HOW TO COMPLETE THIS TASK:
Report, as a bare number, how many lines of the entries below contain "xlsx".

[Structured diff data]
Content starts

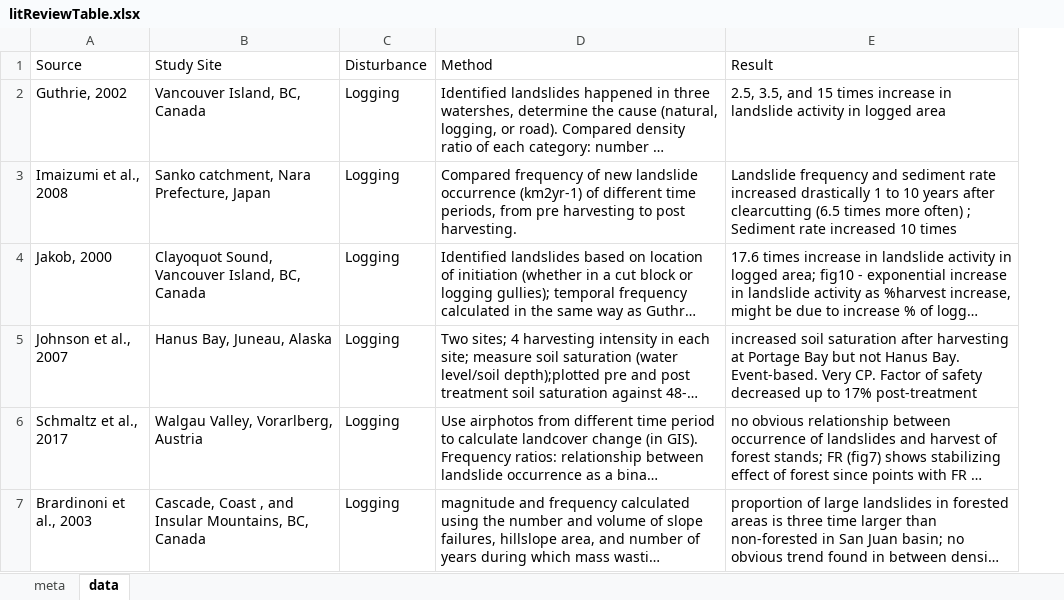
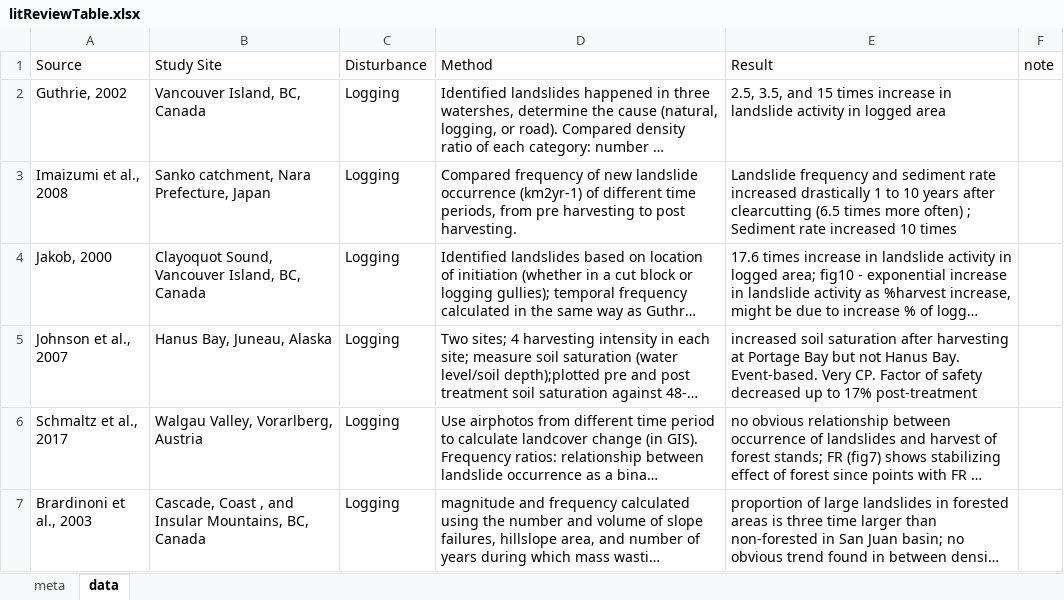
Before and after one commit to buniwuuu/forestslides, an Excel workbook: thesis1/data/litReviewTable.xlsx, sheet data, drawn as a sheet; only a part is shown; long unchanged cells end in …; values as stored, in another font and other column widths than the file's, no borders; the diff covers the shown part only; the diff names each change by its address in the sheet, - before the commit and + after, or states it on an @@ line.

```diff
--- a/thesis1/data/litReviewTable.xlsx (sheet data)
+++ b/thesis1/data/litReviewTable.xlsx (sheet data)
+column F (note), empty
```
Also changed, not shown: 6 added rows elsewhere in this sheet, 5 other files.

Content ends

SOLUTION TO THIS TASK:
3